Someone on Twitter said that Edhi was one of the few who has left behind a working institution, and not only that, but he left behind one of the few institutions anyone could trust, and so wholly at that. He created his foundation, his network of ambulances from the ground up, with hands that wanted nothing more than to service humanity for the sake of humanity. It’s no coincidence that his humanist institution was oiled better than any other institution sanctioned by the Islamic Republic; the oil he used to make the cogs turn wasn’t cut with corruption, brick dust and tribalism.
But then, this is not the time to be cynical. Using Edhi’s death to criticize inaction is not what he would have wanted. He was critical of religion as it manifested itself in Pakistan, critical of the kind of education that blew rose and jade tinted glasses for the wealthy, but he never let that criticism defeat him.

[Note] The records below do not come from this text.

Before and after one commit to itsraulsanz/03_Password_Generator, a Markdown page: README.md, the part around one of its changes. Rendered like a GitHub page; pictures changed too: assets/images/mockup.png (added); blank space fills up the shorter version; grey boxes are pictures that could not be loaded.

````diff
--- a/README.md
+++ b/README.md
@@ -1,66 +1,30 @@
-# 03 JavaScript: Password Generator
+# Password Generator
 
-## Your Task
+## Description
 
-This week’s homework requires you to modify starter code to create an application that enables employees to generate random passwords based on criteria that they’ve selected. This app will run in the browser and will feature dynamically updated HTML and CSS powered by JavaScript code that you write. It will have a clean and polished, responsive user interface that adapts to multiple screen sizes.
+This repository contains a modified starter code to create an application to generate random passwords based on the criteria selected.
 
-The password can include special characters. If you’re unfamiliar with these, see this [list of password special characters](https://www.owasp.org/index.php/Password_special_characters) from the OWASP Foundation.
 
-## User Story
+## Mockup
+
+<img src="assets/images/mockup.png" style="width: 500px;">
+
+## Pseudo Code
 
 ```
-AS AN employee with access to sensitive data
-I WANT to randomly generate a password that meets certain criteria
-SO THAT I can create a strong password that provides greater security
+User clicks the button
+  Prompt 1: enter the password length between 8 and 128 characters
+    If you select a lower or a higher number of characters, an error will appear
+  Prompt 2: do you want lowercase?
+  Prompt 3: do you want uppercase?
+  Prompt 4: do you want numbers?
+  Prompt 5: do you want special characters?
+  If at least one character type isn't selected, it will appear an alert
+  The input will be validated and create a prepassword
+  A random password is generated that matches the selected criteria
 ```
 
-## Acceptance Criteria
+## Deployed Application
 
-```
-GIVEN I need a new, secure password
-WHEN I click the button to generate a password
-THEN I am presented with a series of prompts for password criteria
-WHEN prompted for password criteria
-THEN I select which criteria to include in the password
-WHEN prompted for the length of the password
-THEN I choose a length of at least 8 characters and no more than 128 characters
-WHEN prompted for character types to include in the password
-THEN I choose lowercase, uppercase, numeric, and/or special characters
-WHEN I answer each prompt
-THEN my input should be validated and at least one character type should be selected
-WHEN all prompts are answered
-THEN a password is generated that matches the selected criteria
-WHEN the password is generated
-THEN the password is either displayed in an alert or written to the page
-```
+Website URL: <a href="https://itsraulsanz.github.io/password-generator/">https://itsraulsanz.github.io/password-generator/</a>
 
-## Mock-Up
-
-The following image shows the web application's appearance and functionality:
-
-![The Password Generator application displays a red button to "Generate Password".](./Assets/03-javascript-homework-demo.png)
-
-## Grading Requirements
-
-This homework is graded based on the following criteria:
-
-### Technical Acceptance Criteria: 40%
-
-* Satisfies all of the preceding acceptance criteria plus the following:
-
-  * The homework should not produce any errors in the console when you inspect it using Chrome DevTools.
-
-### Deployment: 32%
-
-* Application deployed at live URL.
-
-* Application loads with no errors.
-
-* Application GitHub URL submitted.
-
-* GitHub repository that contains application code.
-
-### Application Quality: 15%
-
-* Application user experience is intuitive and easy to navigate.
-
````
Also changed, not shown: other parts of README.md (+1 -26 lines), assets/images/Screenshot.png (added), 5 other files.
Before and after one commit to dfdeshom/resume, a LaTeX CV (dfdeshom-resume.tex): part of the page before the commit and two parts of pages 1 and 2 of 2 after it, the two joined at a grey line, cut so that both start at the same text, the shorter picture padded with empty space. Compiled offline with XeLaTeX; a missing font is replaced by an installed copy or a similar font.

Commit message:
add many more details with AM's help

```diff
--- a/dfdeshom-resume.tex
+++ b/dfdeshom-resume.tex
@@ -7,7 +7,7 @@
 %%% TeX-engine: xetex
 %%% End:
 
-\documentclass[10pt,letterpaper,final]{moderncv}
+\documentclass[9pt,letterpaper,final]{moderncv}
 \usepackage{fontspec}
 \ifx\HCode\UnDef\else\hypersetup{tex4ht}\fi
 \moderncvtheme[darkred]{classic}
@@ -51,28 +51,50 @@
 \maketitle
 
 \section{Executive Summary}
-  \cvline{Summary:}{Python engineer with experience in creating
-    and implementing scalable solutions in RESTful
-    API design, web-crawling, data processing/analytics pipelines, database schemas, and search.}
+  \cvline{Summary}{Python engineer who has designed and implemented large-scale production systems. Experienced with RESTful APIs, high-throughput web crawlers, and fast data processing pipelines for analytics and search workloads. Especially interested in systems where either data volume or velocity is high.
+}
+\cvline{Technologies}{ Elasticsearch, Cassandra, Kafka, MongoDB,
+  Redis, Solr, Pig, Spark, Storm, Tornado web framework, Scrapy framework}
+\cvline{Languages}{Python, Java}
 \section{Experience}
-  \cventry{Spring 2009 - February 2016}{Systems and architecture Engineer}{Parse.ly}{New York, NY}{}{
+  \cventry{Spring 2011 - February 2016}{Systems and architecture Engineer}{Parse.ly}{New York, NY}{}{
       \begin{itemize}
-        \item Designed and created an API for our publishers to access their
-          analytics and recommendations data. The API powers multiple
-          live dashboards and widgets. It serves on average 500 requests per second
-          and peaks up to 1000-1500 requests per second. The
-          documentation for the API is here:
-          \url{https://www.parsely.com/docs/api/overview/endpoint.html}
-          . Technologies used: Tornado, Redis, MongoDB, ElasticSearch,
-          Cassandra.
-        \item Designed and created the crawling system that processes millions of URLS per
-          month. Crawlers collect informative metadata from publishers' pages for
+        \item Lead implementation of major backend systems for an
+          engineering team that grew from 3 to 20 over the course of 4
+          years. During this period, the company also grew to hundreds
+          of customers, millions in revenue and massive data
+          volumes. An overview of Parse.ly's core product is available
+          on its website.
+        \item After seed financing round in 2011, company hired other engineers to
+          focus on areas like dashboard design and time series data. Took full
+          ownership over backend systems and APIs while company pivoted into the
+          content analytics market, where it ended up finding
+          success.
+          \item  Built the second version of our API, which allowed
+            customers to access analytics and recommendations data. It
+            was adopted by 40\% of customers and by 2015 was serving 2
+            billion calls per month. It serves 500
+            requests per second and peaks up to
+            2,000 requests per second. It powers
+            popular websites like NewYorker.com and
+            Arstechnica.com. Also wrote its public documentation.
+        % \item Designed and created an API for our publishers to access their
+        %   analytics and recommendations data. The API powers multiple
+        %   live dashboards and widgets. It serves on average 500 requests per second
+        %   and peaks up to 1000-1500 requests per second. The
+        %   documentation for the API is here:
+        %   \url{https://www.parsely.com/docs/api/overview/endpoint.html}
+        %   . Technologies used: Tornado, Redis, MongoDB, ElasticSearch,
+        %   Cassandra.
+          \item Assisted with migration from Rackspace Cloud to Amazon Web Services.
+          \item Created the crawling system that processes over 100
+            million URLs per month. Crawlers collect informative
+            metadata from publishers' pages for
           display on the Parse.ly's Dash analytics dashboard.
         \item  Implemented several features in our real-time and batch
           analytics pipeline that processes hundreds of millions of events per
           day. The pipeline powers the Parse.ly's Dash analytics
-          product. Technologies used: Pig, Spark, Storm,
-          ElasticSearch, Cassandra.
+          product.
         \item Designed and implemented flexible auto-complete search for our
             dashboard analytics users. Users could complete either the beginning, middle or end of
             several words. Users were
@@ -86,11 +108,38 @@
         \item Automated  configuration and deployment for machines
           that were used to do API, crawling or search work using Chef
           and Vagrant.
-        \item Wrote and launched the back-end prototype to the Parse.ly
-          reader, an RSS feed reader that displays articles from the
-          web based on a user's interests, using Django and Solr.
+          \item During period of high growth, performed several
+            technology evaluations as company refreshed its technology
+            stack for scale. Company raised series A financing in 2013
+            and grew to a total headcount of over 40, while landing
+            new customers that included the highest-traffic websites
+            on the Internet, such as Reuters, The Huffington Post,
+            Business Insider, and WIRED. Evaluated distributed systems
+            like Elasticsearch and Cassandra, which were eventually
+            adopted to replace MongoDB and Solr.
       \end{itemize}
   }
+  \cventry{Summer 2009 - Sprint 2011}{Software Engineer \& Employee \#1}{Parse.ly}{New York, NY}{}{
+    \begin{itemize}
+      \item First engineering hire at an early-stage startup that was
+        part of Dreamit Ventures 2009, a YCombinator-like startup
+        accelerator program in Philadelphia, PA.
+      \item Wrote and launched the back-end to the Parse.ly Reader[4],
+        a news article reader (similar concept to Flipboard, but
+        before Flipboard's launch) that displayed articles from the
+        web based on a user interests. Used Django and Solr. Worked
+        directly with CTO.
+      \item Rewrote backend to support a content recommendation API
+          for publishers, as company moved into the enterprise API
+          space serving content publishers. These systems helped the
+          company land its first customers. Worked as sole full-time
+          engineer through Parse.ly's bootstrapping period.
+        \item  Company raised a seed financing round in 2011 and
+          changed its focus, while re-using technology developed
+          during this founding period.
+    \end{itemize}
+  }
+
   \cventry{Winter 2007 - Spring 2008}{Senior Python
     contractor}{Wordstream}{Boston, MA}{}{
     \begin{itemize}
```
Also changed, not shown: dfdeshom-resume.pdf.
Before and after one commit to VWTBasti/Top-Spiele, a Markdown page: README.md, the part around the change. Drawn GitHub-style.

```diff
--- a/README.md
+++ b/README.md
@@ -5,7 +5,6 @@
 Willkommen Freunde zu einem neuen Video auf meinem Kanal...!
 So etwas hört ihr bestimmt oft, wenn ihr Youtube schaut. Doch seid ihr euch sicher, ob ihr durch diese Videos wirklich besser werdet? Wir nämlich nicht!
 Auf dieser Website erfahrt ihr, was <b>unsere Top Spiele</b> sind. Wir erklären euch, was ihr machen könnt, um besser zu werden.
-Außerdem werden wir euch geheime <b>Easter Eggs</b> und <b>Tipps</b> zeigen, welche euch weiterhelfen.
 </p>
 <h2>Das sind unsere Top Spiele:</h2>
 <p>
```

He was not an exception; he was only exceptional because we chose to defer all action to people like him. He merely showed himself to be the kind of person we could all be. He showed that he could be the rule.
Past tense is unique in its ability to make one despondent. Edhi was, yes, but he will always be. He created the foundation – literally – for something beautiful.
The world has been truly horrible lately. Edhi’s passing is too much to bear in the wake of all that has happened. But maybe his death, his life, were meant to cauterize the wound. He was a beacon of hope, and even in his passing he is magnificent and benevolent in his reminder that we can be BETTER than we are.
We have not lost him. He saw to that. We can mourn his passing but he’d want us to pick ourselves up and affirm life. There is so much more we can do if only we stopped deferring to the Edhis of the world and internalized what it was that actually set him apart for ourselves.
Thank you, Edhi. May your spirit live on in the actions of the country you nurtured.